What you hand back must match the records word for word, with no pictures.

[Start of Attachment]

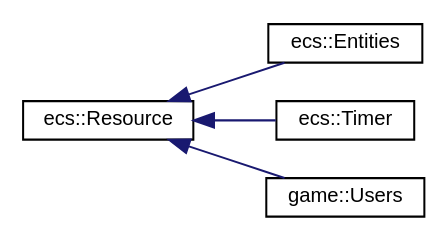
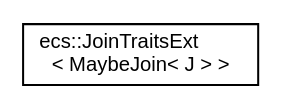
Before and after one commit to MisterPeModder/Bomberman-Global-Offensive: the diagram in inherit_graph_14.dot, drawn with Graphviz. The commit also changed 270 other files, not shown here.

```diff
--- a/inherit_graph_14.dot
+++ b/inherit_graph_14.dot
@@ -1,14 +1,8 @@
 digraph "Graphical Class Hierarchy"
 {
  // LATEX_PDF_SIZE
   edge [fontname="Helvetica",fontsize="10",labelfontname="Helvetica",labelfontsize="10"];
   node [fontname="Helvetica",fontsize="10",shape=record];
   rankdir="LR";
-  Node0 [label="ecs::Resource",height=0.2,width=0.4,color="black", fillcolor="white", style="filled",URL="$classecs_1_1_resource.html",tooltip=" "];
-  Node0 -> Node1 [dir="back",color="midnightblue",fontsize="10",style="solid",fontname="Helvetica"];
-  Node1 [label="ecs::Entities",height=0.2,width=0.4,color="black", fillcolor="white", style="filled",URL="$classecs_1_1_entities.html",tooltip="The entities world resource."];
-  Node0 -> Node2 [dir="back",color="midnightblue",fontsize="10",style="solid",fontname="Helvetica"];
-  Node2 [label="ecs::Timer",height=0.2,width=0.4,color="black", fillcolor="white", style="filled",URL="$classecs_1_1_timer.html",tooltip="Simple timer resource."];
-  Node0 -> Node3 [dir="back",color="midnightblue",fontsize="10",style="solid",fontname="Helvetica"];
-  Node3 [label="game::Users",height=0.2,width=0.4,color="black", fillcolor="white", style="filled",URL="$classgame_1_1_users.html",tooltip="Resource allowing to get users actions using the keybinds."];
+  Node0 [label="ecs::JoinTraitsExt\l\< MaybeJoin\< J \> \>",height=0.2,width=0.4,color="black", fillcolor="white", style="filled",URL="$structecs_1_1_join_traits_ext_3_01_maybe_join_3_01_j_01_4_01_4.html",tooltip=" "];
 }
```
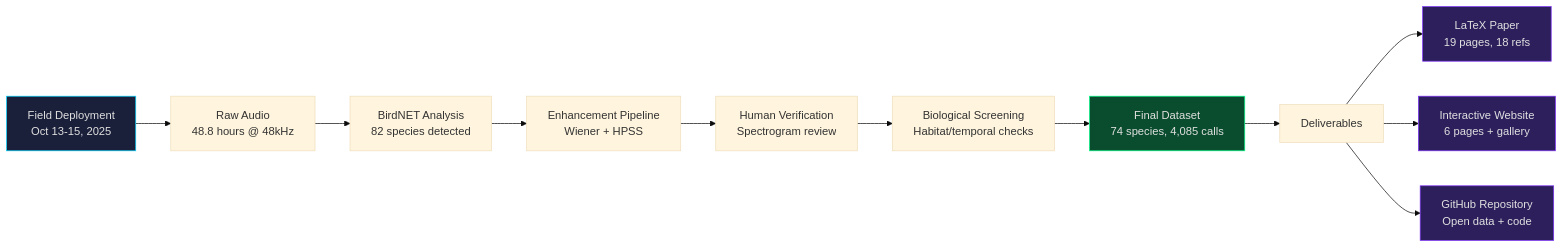
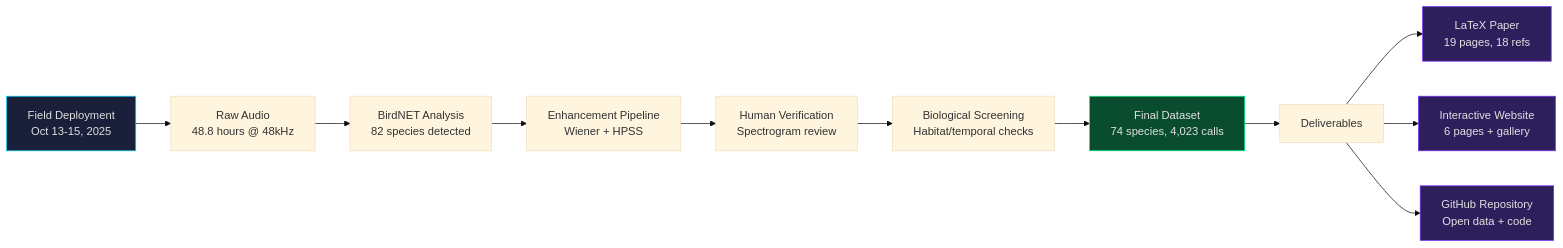
The first of 4 diagrams in README.md (Ziforge/gaulosen-study), drawn with Mermaid (base theme) before and after one commit. The commit also changed other lines of this file and 6 other files, not shown here.

````diff
--- a/README.md
+++ b/README.md
@@ -57,19 +57,19 @@
 ```mermaid
 flowchart LR
     A[Field Deployment<br/>Oct 13-15, 2025] --> B[Raw Audio<br/>48.8 hours @ 48kHz]
     B --> C[BirdNET Analysis<br/>82 species detected]
     C --> D[Enhancement Pipeline<br/>Wiener + HPSS]
     D --> E[Human Verification<br/>Spectrogram review]
     E --> F[Biological Screening<br/>Habitat/temporal checks]
-    F --> G[Final Dataset<br/>74 species, 4,085 calls]
+    F --> G[Final Dataset<br/>74 species, 4,023 calls]
     G --> H[Deliverables]
     H --> I[LaTeX Paper<br/>19 pages, 18 refs]
     H --> J[Interactive Website<br/>6 pages + gallery]
     H --> K[GitHub Repository<br/>Open data + code]
 
     style A fill:#1a1f3a,stroke:#00d4ff,color:#e0e0e0
     style G fill:#0a4d2e,stroke:#00ff88,color:#e0e0e0
     style I fill:#2d1f5c,stroke:#7b2ff7,color:#e0e0e0
     style J fill:#2d1f5c,stroke:#7b2ff7,color:#e0e0e0
     style K fill:#2d1f5c,stroke:#7b2ff7,color:#e0e0e0
 ```
````
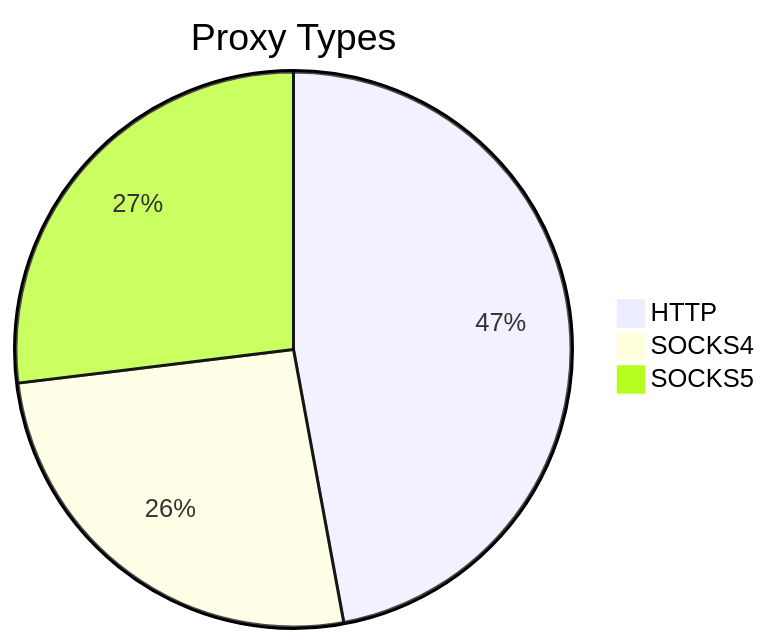
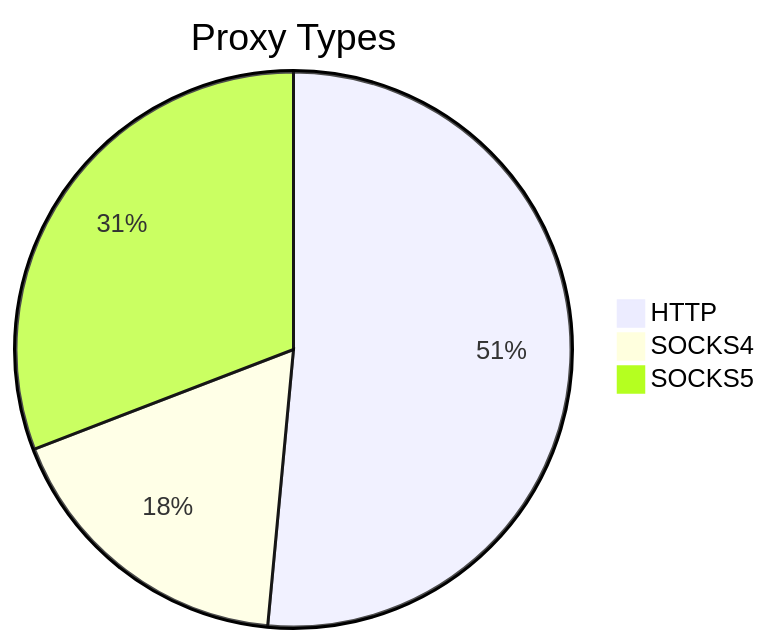
Before and after one commit to stormsia/proxy-list: the first of 2 diagrams in README.md, drawn with Mermaid. The commit also changed other lines of this file, not shown here.

````diff
--- a/README.md
+++ b/README.md
@@ -21,6 +21,6 @@
 ```mermaid
 pie title Proxy Types
-    "HTTP" : 341
-    "SOCKS4" : 188
-    "SOCKS5" : 195
+    "HTTP" : 399
+    "SOCKS4" : 137
+    "SOCKS5" : 239
 ```
````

[End of Attachment]

**REPLY TO THE TASK:**
Before and after one commit to MisterPeModder/Bomberman-Global-Offensive: the diagram in inherit_graph_14.dot, drawn with Graphviz. The commit also changed 270 other files, not shown here.

```diff
--- a/inherit_graph_14.dot
+++ b/inherit_graph_14.dot
@@ -1,14 +1,8 @@
 digraph "Graphical Class Hierarchy"
 {
  // LATEX_PDF_SIZE
   edge [fontname="Helvetica",fontsize="10",labelfontname="Helvetica",labelfontsize="10"];
   node [fontname="Helvetica",fontsize="10",shape=record];
   rankdir="LR";
-  Node0 [label="ecs::Resource",height=0.2,width=0.4,color="black", fillcolor="white", style="filled",URL="$classecs_1_1_resource.html",tooltip=" "];
-  Node0 -> Node1 [dir="back",color="midnightblue",fontsize="10",style="solid",fontname="Helvetica"];
-  Node1 [label="ecs::Entities",height=0.2,width=0.4,color="black", fillcolor="white", style="filled",URL="$classecs_1_1_entities.html",tooltip="The entities world resource."];
-  Node0 -> Node2 [dir="back",color="midnightblue",fontsize="10",style="solid",fontname="Helvetica"];
-  Node2 [label="ecs::Timer",height=0.2,width=0.4,color="black", fillcolor="white", style="filled",URL="$classecs_1_1_timer.html",tooltip="Simple timer resource."];
-  Node0 -> Node3 [dir="back",color="midnightblue",fontsize="10",style="solid",fontname="Helvetica"];
-  Node3 [label="game::Users",height=0.2,width=0.4,color="black", fillcolor="white", style="filled",URL="$classgame_1_1_users.html",tooltip="Resource allowing to get users actions using the keybinds."];
+  Node0 [label="ecs::JoinTraitsExt\l\< MaybeJoin\< J \> \>",height=0.2,width=0.4,color="black", fillcolor="white", style="filled",URL="$structecs_1_1_join_traits_ext_3_01_maybe_join_3_01_j_01_4_01_4.html",tooltip=" "];
 }
```
The first of 4 diagrams in README.md (Ziforge/gaulosen-study), drawn with Mermaid (base theme) before and after one commit. The commit also changed other lines of this file and 6 other files, not shown here.

````diff
--- a/README.md
+++ b/README.md
@@ -57,19 +57,19 @@
 ```mermaid
 flowchart LR
     A[Field Deployment<br/>Oct 13-15, 2025] --> B[Raw Audio<br/>48.8 hours @ 48kHz]
     B --> C[BirdNET Analysis<br/>82 species detected]
     C --> D[Enhancement Pipeline<br/>Wiener + HPSS]
     D --> E[Human Verification<br/>Spectrogram review]
     E --> F[Biological Screening<br/>Habitat/temporal checks]
-    F --> G[Final Dataset<br/>74 species, 4,085 calls]
+    F --> G[Final Dataset<br/>74 species, 4,023 calls]
     G --> H[Deliverables]
     H --> I[LaTeX Paper<br/>19 pages, 18 refs]
     H --> J[Interactive Website<br/>6 pages + gallery]
     H --> K[GitHub Repository<br/>Open data + code]
 
     style A fill:#1a1f3a,stroke:#00d4ff,color:#e0e0e0
     style G fill:#0a4d2e,stroke:#00ff88,color:#e0e0e0
     style I fill:#2d1f5c,stroke:#7b2ff7,color:#e0e0e0
     style J fill:#2d1f5c,stroke:#7b2ff7,color:#e0e0e0
     style K fill:#2d1f5c,stroke:#7b2ff7,color:#e0e0e0
 ```
````
Before and after one commit to stormsia/proxy-list: the first of 2 diagrams in README.md, drawn with Mermaid. The commit also changed other lines of this file, not shown here.

````diff
--- a/README.md
+++ b/README.md
@@ -21,6 +21,6 @@
 ```mermaid
 pie title Proxy Types
-    "HTTP" : 341
-    "SOCKS4" : 188
-    "SOCKS5" : 195
+    "HTTP" : 399
+    "SOCKS4" : 137
+    "SOCKS5" : 239
 ```
````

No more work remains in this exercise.